Going vegan for human rights
There are many reasons to go vegan, and helping fellow human beings is one of them.
Climate change affects us all, but those who are worst affected tend to be poorer people. Animal agriculture is one of the leading causes of greenhouse gas emissions, fresh water use, land use and water pollution. By going vegan and reducing your impact on the environment, you’ll also be helping others.
For more information, see our ‘Going Vegan for the Environment’ section
Globally, we produce enough calories to feed around 9 billion people, but a third of edible crops are fed to farmed animals. This is an inefficient way to produce food – farming animals uses more than 80% of farmland but produces just 18% of total calories.
Staple foods like grain, soya and corn are often grown in poorer regions of the world and then used as animal feed, which reduces the global food supply whilst having a huge impact on those poorer regions. In short, feeding those crops directly to humans would be much more effective than feeding them to farmed animals.
And whilst a shift towards plant-based foods is not the only solution to world hunger (there are of course many factors at play), it is a necessary component.For further information, please see A Well-Fed World.
Slaughterhouse workers suffer, too
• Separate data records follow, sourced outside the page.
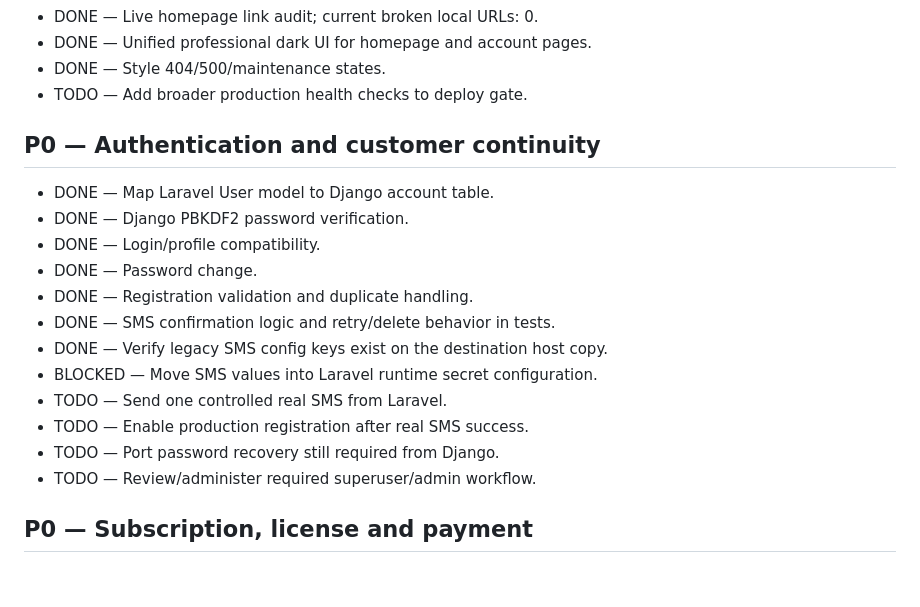
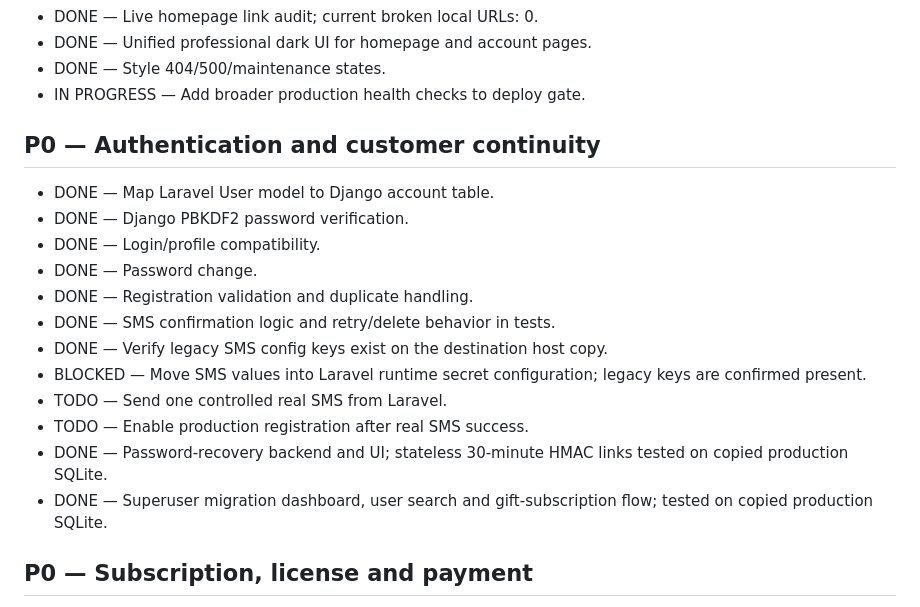
Before and after one commit to motealle/matnyaab, a Markdown page: docs/BACKLOG.md, the part around the change. GitHub-like rendering; blank space fills up the shorter version.

Commit message:
docs: record recovery and admin parity

```diff
--- a/docs/BACKLOG.md
+++ b/docs/BACKLOG.md
@@ -18,7 +18,7 @@ Status legend: DONE, IN PROGRESS, BLOCKED, TODO, DEFERRED.
 - DONE — Live homepage link audit; current broken local URLs: 0.
 - DONE — Unified professional dark UI for homepage and account pages.
 - DONE — Style 404/500/maintenance states.
-- TODO — Add broader production health checks to deploy gate.
+- IN PROGRESS — Add broader production health checks to deploy gate.
 
 ## P0 — Authentication and customer continuity
 
@@ -29,11 +29,11 @@ Status legend: DONE, IN PROGRESS, BLOCKED, TODO, DEFERRED.
 - DONE — Registration validation and duplicate handling.
 - DONE — SMS confirmation logic and retry/delete behavior in tests.
 - DONE — Verify legacy SMS config keys exist on the destination host copy.
-- BLOCKED — Move SMS values into Laravel runtime secret configuration.
+- BLOCKED — Move SMS values into Laravel runtime secret configuration; legacy keys are confirmed present.
 - TODO — Send one controlled real SMS from Laravel.
 - TODO — Enable production registration after real SMS success.
-- TODO — Port password recovery still required from Django.
-- TODO — Review/administer required superuser/admin workflow.
+- DONE — Password-recovery backend and UI; stateless 30-minute HMAC links tested on copied production SQLite.
+- DONE — Superuser migration dashboard, user search and gift-subscription flow; tested on copied production SQLite.
 
 ## P0 — Subscription, license and payment
 
```
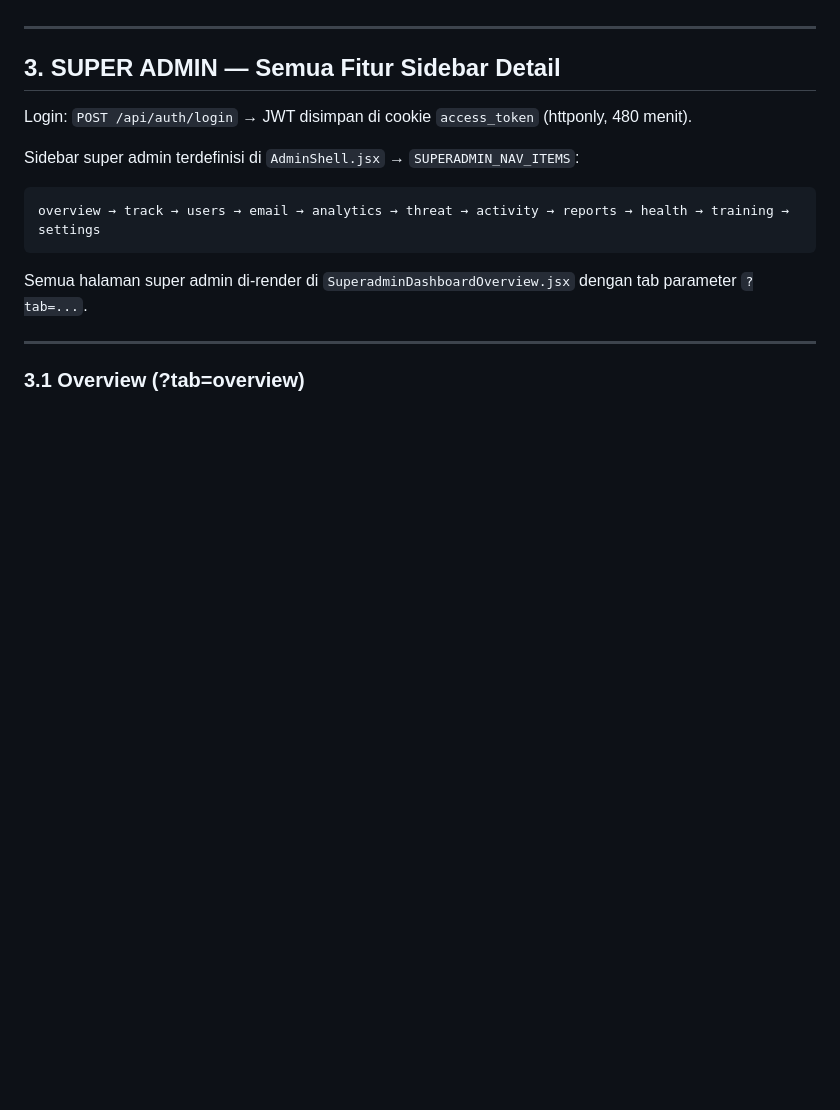
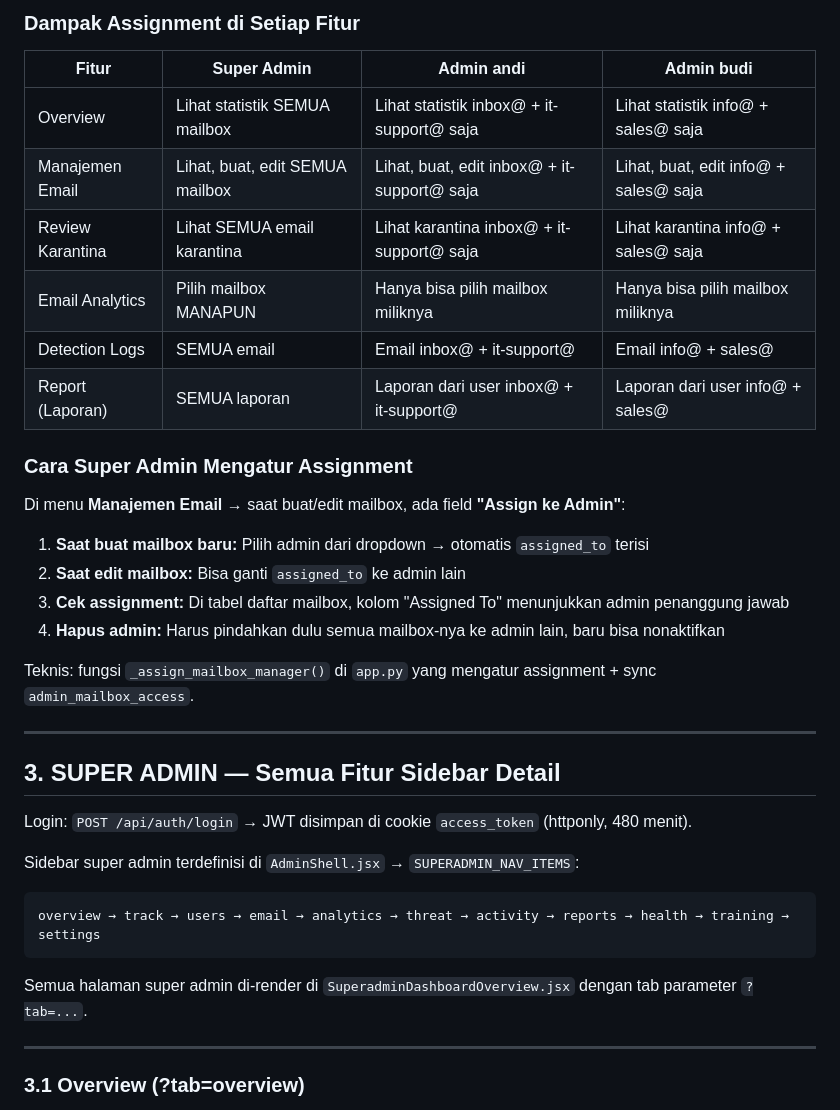
Before and after one commit to wi5nuu/ML-Powered-Anti-Phishing-and-Spam-Filtering, a Markdown page: docs/SYSTEM_WORKFLOW.md, the part around one of its changes. Drawn GitHub-style; blank space fills up the shorter version.

```diff
--- a/docs/SYSTEM_WORKFLOW.md
+++ b/docs/SYSTEM_WORKFLOW.md
@@ -62,3 +126,24 @@ flowchart TB
+### Dampak Assignment di Setiap Fitur
+
+| Fitur | Super Admin | Admin andi | Admin budi |
+|-------|-------------|------------|------------|
+| Overview | Lihat statistik SEMUA mailbox | Lihat statistik inbox@ + it-support@ saja | Lihat statistik info@ + sales@ saja |
+| Manajemen Email | Lihat, buat, edit SEMUA mailbox | Lihat, buat, edit inbox@ + it-support@ saja | Lihat, buat, edit info@ + sales@ saja |
+| Review Karantina | Lihat SEMUA email karantina | Lihat karantina inbox@ + it-support@ saja | Lihat karantina info@ + sales@ saja |
+| Email Analytics | Pilih mailbox MANAPUN | Hanya bisa pilih mailbox miliknya | Hanya bisa pilih mailbox miliknya |
+| Detection Logs | SEMUA email | Email inbox@ + it-support@ | Email info@ + sales@ |
+| Report (Laporan) | SEMUA laporan | Laporan dari user inbox@ + it-support@ | Laporan dari user info@ + sales@ |
+
+### Cara Super Admin Mengatur Assignment
+
+Di menu **Manajemen Email** → saat buat/edit mailbox, ada field **"Assign ke Admin"**:
+
+1. **Saat buat mailbox baru:** Pilih admin dari dropdown → otomatis `assigned_to` terisi
+2. **Saat edit mailbox:** Bisa ganti `assigned_to` ke admin lain
+3. **Cek assignment:** Di tabel daftar mailbox, kolom "Assigned To" menunjukkan admin penanggung jawab
+4. **Hapus admin:** Harus pindahkan dulu semua mailbox-nya ke admin lain, baru bisa nonaktifkan
+
+Teknis: fungsi `_assign_mailbox_manager()` di `app.py` yang mengatur assignment + sync `admin_mailbox_access`.
 
 ---
 
```
Also changed, not shown: other parts of docs/SYSTEM_WORKFLOW.md (+64 -0 lines).
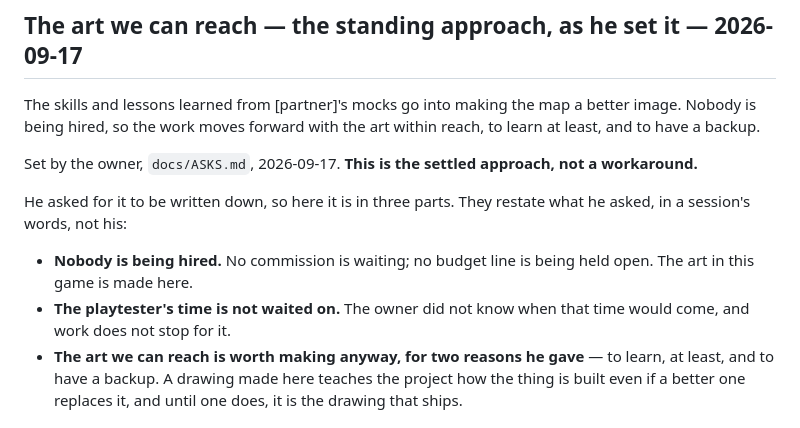
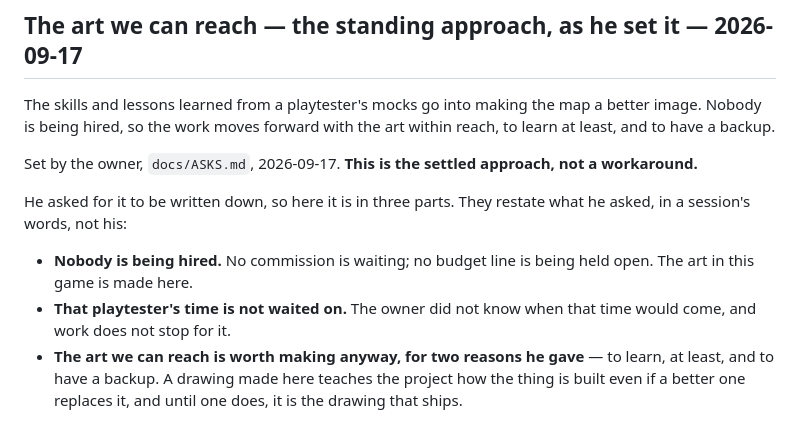
Before and after one commit to rcguerrero29/Taller_Quest, a Markdown page: docs/BEAUTIFY.md, the part around the change. GitHub-like rendering.

Commit message:
One person, one name: the art section calls the person whose mocks it learns from a playtester in both places
The section's first line still used a relationship stand-in for the same person the bullet below
calls the playtester, so read together they said who the playtester is. Both lines now say a
playtester, the way public text names a real person.

Co-Authored-By: Claude Opus 5.5 <noreply@anthropic.com>

```diff
--- a/docs/BEAUTIFY.md
+++ b/docs/BEAUTIFY.md
@@ -552,7 +552,7 @@ the costume of a fix.
 
 ## The art we can reach — the standing approach, as he set it — 2026-09-17
 
-The skills and lessons learned from [partner]'s mocks go into making the map a better image.
+The skills and lessons learned from a playtester's mocks go into making the map a better image.
 Nobody is being hired, so the work moves forward with the art within reach, to learn at least,
 and to have a backup.
 
@@ -563,7 +563,7 @@ session's words, not his:
 
 - **Nobody is being hired.** No commission is waiting; no budget line is being held open. The art in
   this game is made here.
-- **The playtester's time is not waited on.** The owner did not know when that time would come, and
+- **That playtester's time is not waited on.** The owner did not know when that time would come, and
   work does not stop for it.
 - **The art we can reach is worth making anyway, for two reasons he gave** — to learn, at least,
   and to have a backup. A drawing made here teaches the project how the thing is built even if a
```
The global COVID-19 pandemic highlighted how little the meat industry cares for its workers. Slaughterhouses became epicentres of COVID-19 outbreaks in many countries, including the UK, resulting in many workers, their families and their communities becoming sick and in some cases dying. These workers are, as some articles have stated, literally put on the frontline; forced to work in close proximity with one another, because social distancing seemingly cannot exist in these places. And of course, they are also surrounded by animals, the majority of whom come from filthy factory farms, where disease is rife. It is evident that the meat industry does not care about humans or animals.
In addition to disease outbreak, previous research has shown that slaughterhouse workers suffer higher risks of mental health problems, such as depression and PTSD, and can also be more susceptible to drug and alcohol dependency – one can imagine due to the stressful and horrific nature of their roles. Many of them are migrant workers, working long hours in terrible conditions for very little pay. Their roles also put them in grave danger of suffering injuries. In the UK, an average of two slaughterhouse workers per week suffer serious injuries.
Slaughterhouse workers are suffering, the animals are suffering, and neither has much of a choice. But you do. Try vegan.
To help protect life-preserving medicines
Antibiotic resistance occurs when the germs no longer respond to the antibiotics designed to kill them. There were 61,000 antibiotic-resistant infections in England in 2018, a nine per cent rise from the previous year.
Antibiotics are often given to intensively farmed animals in an effort to keep them alive just long enough to make it to the slaughterhouse. Globally, more antibiotics are given to farmed animals than are used to treat people, and this over-use is causing further antibiotic resistance. They have been used so frequently that dangerous pathogens have now mutated and become resistant to them.
Diseases caused by antibiotic resistant bacteria are dangerous to us all, but they are a particular threat to vulnerable populations, such as cancer patients and the elderly.
The World Health Organisation (WHO) has stated that antibiotics are already failing and that ‘without urgent action we are heading for a post-antibiotic era in which common infections and minor injuries can once again kill’.
In September 2016, an investigation by the coalition group ‘Save Our Antibiotics’ revealed E.coli resistant to multiple crucial antibiotics on pig and chicken meat from seven major UK supermarkets. They also later reported in 2019 that some supermarkets still haven’t told their suppliers to stop using antibiotics routinely and revealed that only two out of the ten supermarkets explicitly ban the use of the last-resort antibiotic colistin (namely M&S and Waitrose).
Unfortunately, drug companies are not financially incentivised to develop new antimicrobials, as they cannot justify such a poor return to shareholders. Instead, they often make money on chronic disease drugs.
Worryingly, some common infections of the kidneys, bloodstream or bladder may become untreatable and common medical procedures such as hip replacements or prostate biopsies could become extremely risky. Widespread adoption of a plant-based diet could help mitigate some of this risk.
Please read the new ‘Is Factory Farming Making Us Sick’ report to learn more about the link between animal farming and human health.